There are two main themes to Batman Begins – fear and duplicity. The first fear isn’t necessarily about Bats, but about conquering fear. The first half of the movie Bruce is afraid of bats while in the second half he uses them in a manner which has become the best ‘back up’ sequence that has ever been on the cinema screen. Genius doesn’t quite describe it. It has to be seen to be believed. The duplicity also reflects the dialogue and moments we see in the first half reply themselves in the second half where exposition takes place and the dialogue resonates a different meaning. “Why do we fall Bruce?” says his father upon carrying him back from the cave, “So that we can learn to pick ourselves up”. Sure its not as snappy as “With great power, comes great responsibility” but when Alfred, now a new father figure, recites the same dialogue when Bruce has just seen his home set of fire – he’s able to truly pick himself up and do something about it.
The action sequences have also been modified and the car chase sequence with the new Batmobile, now known as the Tumbler, is just amazing. “He’s not on a street, he’s flying through rooftops,” a puzzled police officer says when trying to stop the half Lamborghini-half tank inspired machine – which then goes into stealth mode. Nolan wanted to ensure everything had purpose and wasn’t just another action sequence. He wanted the Tumbler to imitate the actions Batman would take in real life but also added the risk factor to emphasise the danger Bruce puts himself through as the ferocious Batman.
Batman Begins isn’t perfect and has some draw backs mainly aimed at the chemistry between Bruce and Rachel where Katie Holmes really struggled to spark any tension on screen and Batman’s voice which was more like he had a sore throat rather than a growl. But the performances from all the actors were incredibly strong, memorable but most importantly – engaging. Especially Gary Oldman whom before him, Commissioner Gordon was just a figure in the background when in truth he was a central figure in the comic books and one of Batman’s trusted allies.
Commenting on the film after seeing it for the first time, Tim Burton said that “Nolan had captured the real spirit that these kind of movies are supposed to have nowadays. When I did Batman twenty years ago, it was a different time in comic book movies. You couldn’t go into that dark side of comics yet. The last couple of years that has become acceptable and Nolan certainly got more to the root of what the Batman comics are about.”
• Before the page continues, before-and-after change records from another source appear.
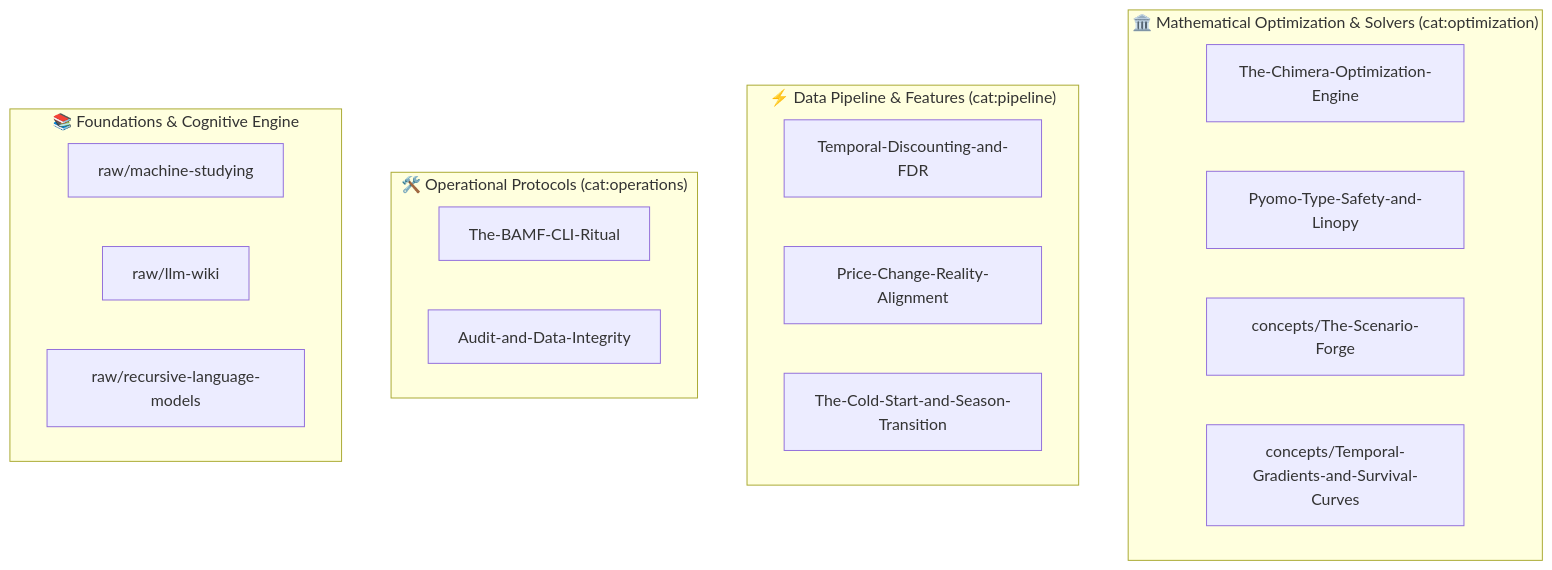
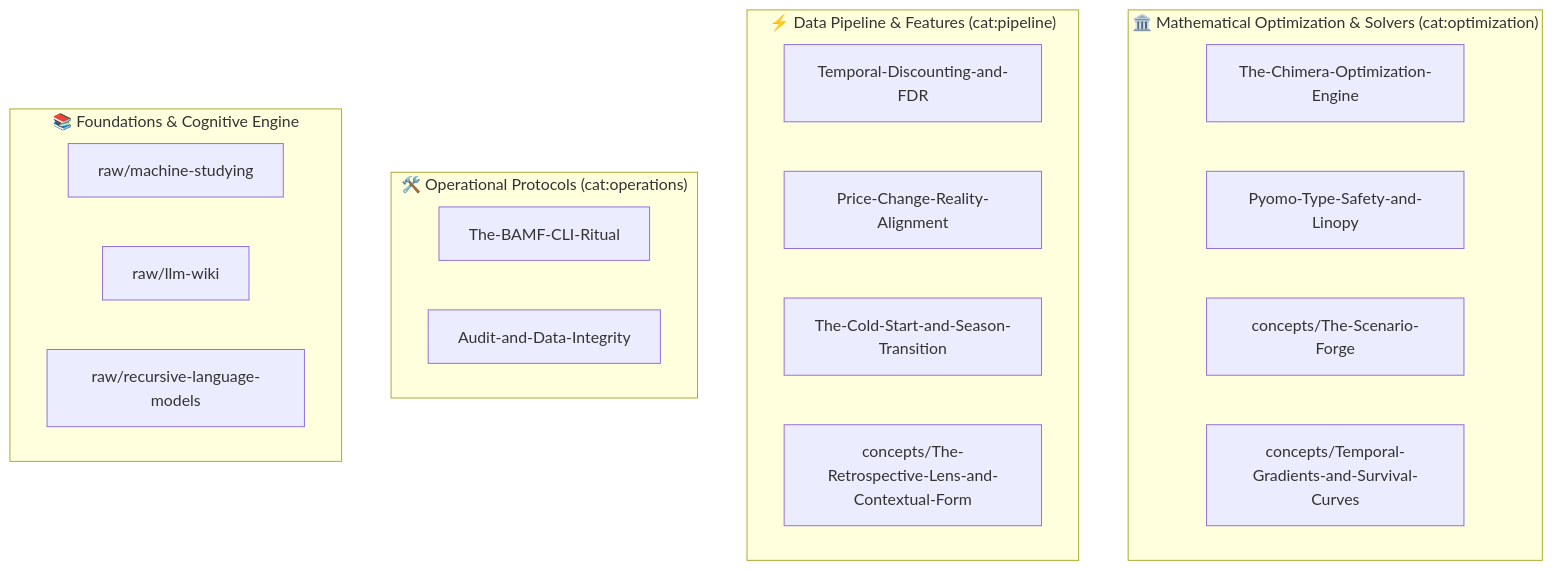
The diagram in .agents/skills/fpl-machine-studying-wiki/wiki/index.md (ianchanning/fpl-dominator), drawn with Mermaid before and after one commit. The commit also changed other lines of this file and 13 other files, not shown here.

Commit message:
feat(retrospective-lens): implement RFC-011 fixture-adjusted form and form fraud detection

````diff
--- a/.agents/skills/fpl-machine-studying-wiki/wiki/index.md
+++ b/.agents/skills/fpl-machine-studying-wiki/wiki/index.md
@@ -3,26 +3,27 @@
 ```mermaid
 graph TD
     subgraph "🏛️ Mathematical Optimization & Solvers (cat:optimization)"
         O1[The-Chimera-Optimization-Engine]
         O2[Pyomo-Type-Safety-and-Linopy]
         O3[concepts/The-Scenario-Forge]
         O4[concepts/Temporal-Gradients-and-Survival-Curves]
     end
 
     subgraph "⚡ Data Pipeline & Features (cat:pipeline)"
         P1[Temporal-Discounting-and-FDR]
         P2[Price-Change-Reality-Alignment]
         P3[The-Cold-Start-and-Season-Transition]
+        P4[concepts/The-Retrospective-Lens-and-Contextual-Form]
     end
 
     subgraph "🛠️ Operational Protocols (cat:operations)"
         R1[The-BAMF-CLI-Ritual]
         R2[Audit-and-Data-Integrity]
     end
 
     subgraph "📚 Foundations & Cognitive Engine"
         F1[raw/machine-studying]
         F2[raw/llm-wiki]
         F3[raw/recursive-language-models]
     end
 ```
````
The end of the movie presents two key elements which leads very neatly into the next part of the trilogy. Escalation – due to the fact that with Batman around everything the criminals do will be elevated including their weapons and acts of violence. And a calling card – which holds no name, no pictures, no clues, except the joker card from a pack of playing card. Newly appointed Lieutenant Gordon says to Batman that this guy “has a taste for the theatrical – like you,” which Batman, nor Gordon know who that might be but the audience do.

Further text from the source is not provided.